European PIGS Tour, Evaporative Cooling

A few years ago my coworkers scoffed when I said Europe was doomed and going to become third world. I was really short Europe without knowing too many details, mainly short socialism. Recently we went to do a quick tour of the PIGS countries because I had a big bet on- Portugal, Ireland, Greece, and Spain.

Similarities: Really expensive gas, like 8-9 USD a gallon. People stay up really late (except maybe Ireland). For example we would walk into “the best tapas place in Barcelona” after 1AM. Many restaurants don’t even open till after 8:30pm.

Differences: In order of cheapness, the countries were Portugal, Greece, Ireland, Spain. Lisbon seemed worst off. I didn’t see as many young people and it was like an older, hilly, less polished version of Barcelona.
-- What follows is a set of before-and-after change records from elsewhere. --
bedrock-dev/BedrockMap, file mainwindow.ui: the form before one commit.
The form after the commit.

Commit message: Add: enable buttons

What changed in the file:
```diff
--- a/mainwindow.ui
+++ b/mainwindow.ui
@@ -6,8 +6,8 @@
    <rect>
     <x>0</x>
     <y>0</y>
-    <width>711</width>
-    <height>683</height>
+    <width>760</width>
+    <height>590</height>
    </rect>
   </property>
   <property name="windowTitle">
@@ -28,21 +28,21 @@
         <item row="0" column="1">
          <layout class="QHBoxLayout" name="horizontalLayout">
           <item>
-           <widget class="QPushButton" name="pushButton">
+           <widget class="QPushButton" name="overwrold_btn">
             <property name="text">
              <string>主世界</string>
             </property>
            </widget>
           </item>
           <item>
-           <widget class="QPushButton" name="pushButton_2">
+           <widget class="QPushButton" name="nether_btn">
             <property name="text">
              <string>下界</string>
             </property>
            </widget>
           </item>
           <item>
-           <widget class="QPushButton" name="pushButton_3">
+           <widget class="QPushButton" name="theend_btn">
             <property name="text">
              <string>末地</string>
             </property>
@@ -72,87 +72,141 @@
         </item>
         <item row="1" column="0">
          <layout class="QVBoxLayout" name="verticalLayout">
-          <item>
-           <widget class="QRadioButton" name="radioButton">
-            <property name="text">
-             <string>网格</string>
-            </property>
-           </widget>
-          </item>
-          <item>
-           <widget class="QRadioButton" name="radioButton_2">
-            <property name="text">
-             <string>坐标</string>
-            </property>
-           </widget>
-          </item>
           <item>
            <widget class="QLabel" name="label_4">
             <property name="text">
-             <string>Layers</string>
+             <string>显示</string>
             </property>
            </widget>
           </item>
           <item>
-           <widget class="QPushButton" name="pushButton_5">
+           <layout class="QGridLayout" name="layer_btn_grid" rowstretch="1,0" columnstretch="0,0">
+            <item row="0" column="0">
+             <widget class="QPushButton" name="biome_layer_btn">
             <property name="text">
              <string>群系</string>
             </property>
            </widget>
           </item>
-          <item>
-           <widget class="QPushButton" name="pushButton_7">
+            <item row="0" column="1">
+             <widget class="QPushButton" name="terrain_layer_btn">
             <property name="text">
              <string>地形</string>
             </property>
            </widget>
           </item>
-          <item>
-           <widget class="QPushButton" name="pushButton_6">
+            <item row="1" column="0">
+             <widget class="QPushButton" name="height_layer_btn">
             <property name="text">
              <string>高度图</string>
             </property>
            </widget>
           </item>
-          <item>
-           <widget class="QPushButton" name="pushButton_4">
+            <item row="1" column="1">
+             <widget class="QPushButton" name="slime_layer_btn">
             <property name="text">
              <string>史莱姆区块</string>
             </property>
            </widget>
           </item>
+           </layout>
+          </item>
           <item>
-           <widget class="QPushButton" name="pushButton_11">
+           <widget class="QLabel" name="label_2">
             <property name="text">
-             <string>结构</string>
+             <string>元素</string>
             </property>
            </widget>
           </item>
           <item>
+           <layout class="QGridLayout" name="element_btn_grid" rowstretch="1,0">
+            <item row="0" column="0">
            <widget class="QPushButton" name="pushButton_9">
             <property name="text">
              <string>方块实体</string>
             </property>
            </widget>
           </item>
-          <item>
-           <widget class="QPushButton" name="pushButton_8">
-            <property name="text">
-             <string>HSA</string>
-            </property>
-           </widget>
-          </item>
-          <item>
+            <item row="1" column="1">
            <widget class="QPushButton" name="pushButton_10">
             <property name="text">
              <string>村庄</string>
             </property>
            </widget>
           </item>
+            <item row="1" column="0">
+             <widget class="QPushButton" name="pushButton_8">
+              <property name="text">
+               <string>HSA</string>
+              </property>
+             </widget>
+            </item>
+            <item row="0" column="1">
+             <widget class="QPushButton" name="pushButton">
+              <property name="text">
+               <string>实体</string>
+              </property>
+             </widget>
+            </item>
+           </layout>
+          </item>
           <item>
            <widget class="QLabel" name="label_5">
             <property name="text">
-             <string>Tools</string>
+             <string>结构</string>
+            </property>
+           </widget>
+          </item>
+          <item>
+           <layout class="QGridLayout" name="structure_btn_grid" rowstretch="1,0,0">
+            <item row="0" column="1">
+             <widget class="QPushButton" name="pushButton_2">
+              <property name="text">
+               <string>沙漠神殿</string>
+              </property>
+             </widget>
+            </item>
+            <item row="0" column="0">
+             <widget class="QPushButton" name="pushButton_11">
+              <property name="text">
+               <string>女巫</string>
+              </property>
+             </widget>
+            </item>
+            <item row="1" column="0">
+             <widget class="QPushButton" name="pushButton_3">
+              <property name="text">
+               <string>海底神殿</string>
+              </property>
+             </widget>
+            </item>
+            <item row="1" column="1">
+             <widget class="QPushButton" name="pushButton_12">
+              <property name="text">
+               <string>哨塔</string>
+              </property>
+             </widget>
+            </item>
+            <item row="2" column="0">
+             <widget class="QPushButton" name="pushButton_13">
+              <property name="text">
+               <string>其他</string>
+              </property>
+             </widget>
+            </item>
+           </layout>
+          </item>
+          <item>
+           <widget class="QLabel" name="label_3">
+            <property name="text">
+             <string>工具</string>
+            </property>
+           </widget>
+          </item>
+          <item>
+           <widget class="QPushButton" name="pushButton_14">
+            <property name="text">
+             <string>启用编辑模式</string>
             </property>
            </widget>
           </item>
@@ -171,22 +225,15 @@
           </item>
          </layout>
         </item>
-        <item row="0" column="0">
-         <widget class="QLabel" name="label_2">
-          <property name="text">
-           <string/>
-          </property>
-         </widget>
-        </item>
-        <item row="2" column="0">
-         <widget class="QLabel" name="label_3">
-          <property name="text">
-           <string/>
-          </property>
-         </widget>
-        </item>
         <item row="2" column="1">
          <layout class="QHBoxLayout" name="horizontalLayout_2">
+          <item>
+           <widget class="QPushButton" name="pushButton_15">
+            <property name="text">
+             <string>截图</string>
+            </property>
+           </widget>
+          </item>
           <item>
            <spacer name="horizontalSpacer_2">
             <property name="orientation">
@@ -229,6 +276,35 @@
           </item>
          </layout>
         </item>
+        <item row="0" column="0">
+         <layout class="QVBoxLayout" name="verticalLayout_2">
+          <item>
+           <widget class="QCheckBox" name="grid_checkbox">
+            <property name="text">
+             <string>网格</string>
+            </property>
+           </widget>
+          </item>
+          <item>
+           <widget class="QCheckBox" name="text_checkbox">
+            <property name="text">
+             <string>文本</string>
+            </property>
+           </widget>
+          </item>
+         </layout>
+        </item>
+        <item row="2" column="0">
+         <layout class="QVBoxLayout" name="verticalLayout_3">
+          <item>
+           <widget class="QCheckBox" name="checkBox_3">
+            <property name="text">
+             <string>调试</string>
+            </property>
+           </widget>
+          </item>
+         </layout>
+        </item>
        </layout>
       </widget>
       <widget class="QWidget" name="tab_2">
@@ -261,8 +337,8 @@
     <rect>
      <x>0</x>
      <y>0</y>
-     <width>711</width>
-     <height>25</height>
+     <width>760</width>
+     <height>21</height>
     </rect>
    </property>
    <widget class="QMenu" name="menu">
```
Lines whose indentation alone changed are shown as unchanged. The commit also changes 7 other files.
Spain surprisingly seemed to be doing amazingly, though we were in Madrid and Barcelona which might not be super representative. Barcelona was really beautiful. It was extremely clean and livable, filled with drunk tourists.

And now I feel sad Europe is doomed and wish they wouldn’t collapse. Now I feel like they can do some things in the next year or so to stave off doom for a while longer. It’s such a waste- Europe is so old and cool! But things like this happen all the time. Civilizations, countries, companies- everything ages, fails to adapt, and evaporative cooling always happens: high energy people leave, however you define high energy.

I was thinking about Eliezer’s evaporative cooling idea for human groups since learning Eduardo Saverin gave up his US citizenship. Anyone who gives up their US citizenship is no joke one way or another- politically, ideologically, financially… But almost no one leaves the USA forever. Europe, however- educated Europeans are leaving their countries. And anyone who disagrees sufficiently with policy also leaves. So what remains are people who don’t have the resources to leave, or who really agree with the policies, so that the remaining group becomes increasingly entrenched ideologically. Does anyone return after the policy changes? Do refugees eventually return to their countries?

Ways to stave off group cooling:
1) Be picky about who you let in initially, maybe continuously raising the average bar.
2) Don’t force outliers out (maybe make it easy for them to form subgroups within the original group?).
3) Do something to heat up the group once in a while?

We’re going to Iceland and some other places soon. Let me know if you’re going to be there too!